Some physicians may respond by pointing out that the recently published C3PO trial of early CCP therapy did not show that CCP prevented disease progression. However, a close examination of the trial design and outcome does not support that conclusion. The trial design was flawed in that it included in the primary outcome patients admitted during the index visit and considered unrelated emergency room visits as outcome events. If these patients are removed from the analysis, the numbers show that the group receiving CCP had a 35% lower chance of progressing to hospitalization (see our critique of the study). The study also shows that two other important outcomes -- dyspnea and worsening of disease on a five-point scale after day 1 -- were significantly less frequent in the plasma arm.

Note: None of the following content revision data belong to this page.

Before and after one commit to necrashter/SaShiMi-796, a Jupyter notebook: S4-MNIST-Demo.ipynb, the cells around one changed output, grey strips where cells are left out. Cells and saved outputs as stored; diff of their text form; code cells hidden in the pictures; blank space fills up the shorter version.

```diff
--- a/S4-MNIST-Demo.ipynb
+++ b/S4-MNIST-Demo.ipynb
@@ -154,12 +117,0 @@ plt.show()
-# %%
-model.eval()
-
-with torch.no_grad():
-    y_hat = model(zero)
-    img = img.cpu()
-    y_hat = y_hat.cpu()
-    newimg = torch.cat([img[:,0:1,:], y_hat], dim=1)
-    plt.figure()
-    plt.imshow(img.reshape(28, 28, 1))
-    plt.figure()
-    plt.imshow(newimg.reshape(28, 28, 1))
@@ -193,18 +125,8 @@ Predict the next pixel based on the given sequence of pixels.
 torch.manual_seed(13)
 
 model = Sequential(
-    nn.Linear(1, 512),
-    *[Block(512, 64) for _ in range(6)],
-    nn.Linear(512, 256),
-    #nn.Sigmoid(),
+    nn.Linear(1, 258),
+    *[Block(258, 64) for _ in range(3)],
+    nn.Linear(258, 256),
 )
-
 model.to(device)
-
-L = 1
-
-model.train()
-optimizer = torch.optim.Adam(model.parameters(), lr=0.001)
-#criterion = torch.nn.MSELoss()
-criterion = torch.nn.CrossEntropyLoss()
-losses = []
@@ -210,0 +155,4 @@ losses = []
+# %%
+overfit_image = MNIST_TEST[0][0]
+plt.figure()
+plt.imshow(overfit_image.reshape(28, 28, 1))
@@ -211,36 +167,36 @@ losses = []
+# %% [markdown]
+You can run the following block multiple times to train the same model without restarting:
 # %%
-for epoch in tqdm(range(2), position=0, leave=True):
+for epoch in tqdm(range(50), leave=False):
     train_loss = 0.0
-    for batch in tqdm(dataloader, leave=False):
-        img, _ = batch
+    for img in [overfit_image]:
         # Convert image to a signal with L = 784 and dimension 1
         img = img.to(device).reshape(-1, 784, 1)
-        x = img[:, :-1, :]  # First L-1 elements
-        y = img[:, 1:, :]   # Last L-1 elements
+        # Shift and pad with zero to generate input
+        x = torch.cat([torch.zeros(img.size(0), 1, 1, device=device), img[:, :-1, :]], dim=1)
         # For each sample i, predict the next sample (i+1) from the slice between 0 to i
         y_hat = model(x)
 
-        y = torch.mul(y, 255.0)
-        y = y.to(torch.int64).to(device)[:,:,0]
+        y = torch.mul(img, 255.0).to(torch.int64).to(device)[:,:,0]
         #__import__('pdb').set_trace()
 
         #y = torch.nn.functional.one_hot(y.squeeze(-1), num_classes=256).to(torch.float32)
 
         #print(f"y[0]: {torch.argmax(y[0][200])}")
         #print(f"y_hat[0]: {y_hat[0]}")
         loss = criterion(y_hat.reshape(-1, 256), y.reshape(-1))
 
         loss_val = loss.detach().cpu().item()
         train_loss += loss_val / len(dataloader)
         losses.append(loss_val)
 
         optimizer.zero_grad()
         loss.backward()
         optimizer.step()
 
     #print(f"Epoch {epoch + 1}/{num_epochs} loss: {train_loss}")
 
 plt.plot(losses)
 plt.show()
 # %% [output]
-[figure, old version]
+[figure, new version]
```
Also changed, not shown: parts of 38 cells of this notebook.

In most hospitalized patients, the disease process may be too advanced for CCP to be effective. Some patients, particularly those who are delayed in producing their own antibody response, may still benefit late in illness. Among people with blunted antibody responses -- such as some hematologic malignancy patients, transplant recipients, and some being treated for auto-immune disorders -- CCP may be helpful at any point in the disease course. This is included in FDA guidance for CCP use.

Individuals at high risk for COVID-19 progression should be treated with monoclonal antibodies as outpatients (the FDA has only authorized outpatient use) and, if the disease progresses, should be seen in a hospital where CCP is available.

Overall, we estimate that CCP may have saved close to 100,000 lives during the pandemic in the U.S. alone. If physicians heed FDA recommendations -- use CCP with adequate antibody levels early in hospitalization – the toll of the Delta variant could be lessened.

The authors comprise the leadership group on the COVID-19 Convalescent Plasma Project. Arturo Casadevall, MD, PhD, is a professor of molecular microbiology and immunology at the Johns Hopkins School of Public Health. Brenda Grossman, MD, MPH, is a professor of pathology & immunology and medicine at Washington University in St. Louis. Jeffrey Henderson, MD, PhD, is an associate professor of medicine and Molecular Microbiology at Washington University in St. Louis. Michael Joyner, MD, is a professor of anesthesiology at the Mayo Clinic. Nigel Paneth, MD, MPH, is an emeritus university distinguished professor of epidemiology and biostatistics and pediatrics at Michigan State University. Liise-anne Pirofski, MD, is a professor at Albert Einstein College of Medicine & Montefiore Medical Center. Shmuel Shoham, MD, is associate professor of medicine at Johns Hopkins School of Medicine.


Casadevall disclosed participation on the scientific advisory board of SAb Biotherapeutics; receiving payments as a speaker for Ortho Diagnostics; and payments for data and safety monitoring board (DSMB) work from Bristol Myers Squibb. Shoham disclosed receiving payments for consulting from Adagio, Celltrion, and Immunome; payments for DSMB work from Adamis, Intermountain Health, and Karyopharm; and research grants from Ansun.